> Problem description: Copy every line below where the string "html" is found.

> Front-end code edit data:
------
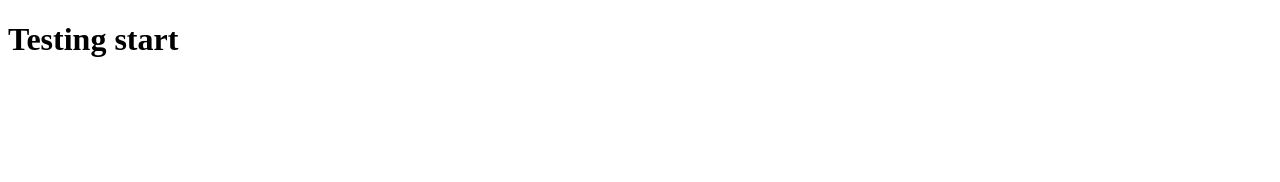
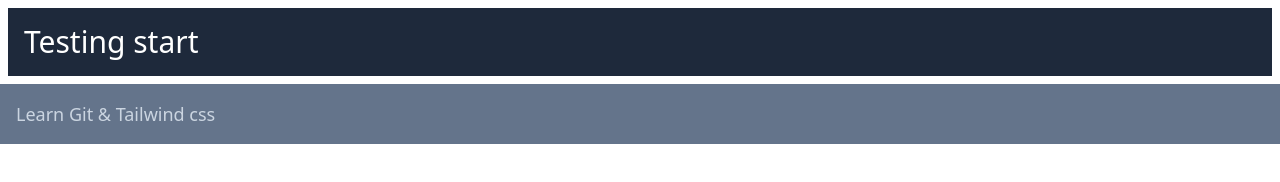
Before and after one commit to MyintThuHein/git-test, a website: page index.html in a window 1280 px wide. Drawn offline with Linux system fonts and the light colour scheme.

Commit message:
tailwind start

```diff
--- a/index.html
+++ b/index.html
@@ -1,11 +1,15 @@
 <!DOCTYPE html>
 <html lang="en">
-<head>
-    <meta charset="UTF-8">
-    <meta name="viewport" content="width=device-width, initial-scale=1.0">
-    <title>Document</title>
-</head>
-<body>
-    <h1>Testing start</h1>
-</body>
+  <head>
+    <meta charset="UTF-8" />
+    <meta name="viewport" content="width=device-width, initial-scale=1.0" />
+    <title>Test Git & Tailwind</title>
+    <link rel="stylesheet" href="./output.css" />
+  </head>
+  <body>
+    <h1 class="bg-slate-800 text-white text-3xl p-4 m-2">Testing start</h1>
+    <p class="bg-slate-500 text-lg text-slate-300 p-4">
+      Learn Git & Tailwind css
+    </p>
+  </body>
 </html>
--- /dev/null
+++ b/input.css
@@ -0,0 +1,3 @@
+@tailwind base;
+@tailwind components;
+@tailwind utilities;
--- /dev/null
+++ b/tailwind.config.js
@@ -0,0 +1,8 @@
+/** @type {import('tailwindcss').Config} */
+module.exports = {
+  content: ["*.{html,js}"],
+  theme: {
+    extend: {},
+  },
+  plugins: [],
+};
```
Also changed, not shown: package.json (added, +15 -0 lines), output.css (added), 1 other file.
------
> Result:
Before and after one commit to MyintThuHein/git-test, a website: page index.html in a window 1280 px wide. Drawn offline with Linux system fonts and the light colour scheme.
--- a/index.html
+++ b/index.html
 <!DOCTYPE html>
 <html lang="en">
 </html>
+  content: ["*.{html,js}"],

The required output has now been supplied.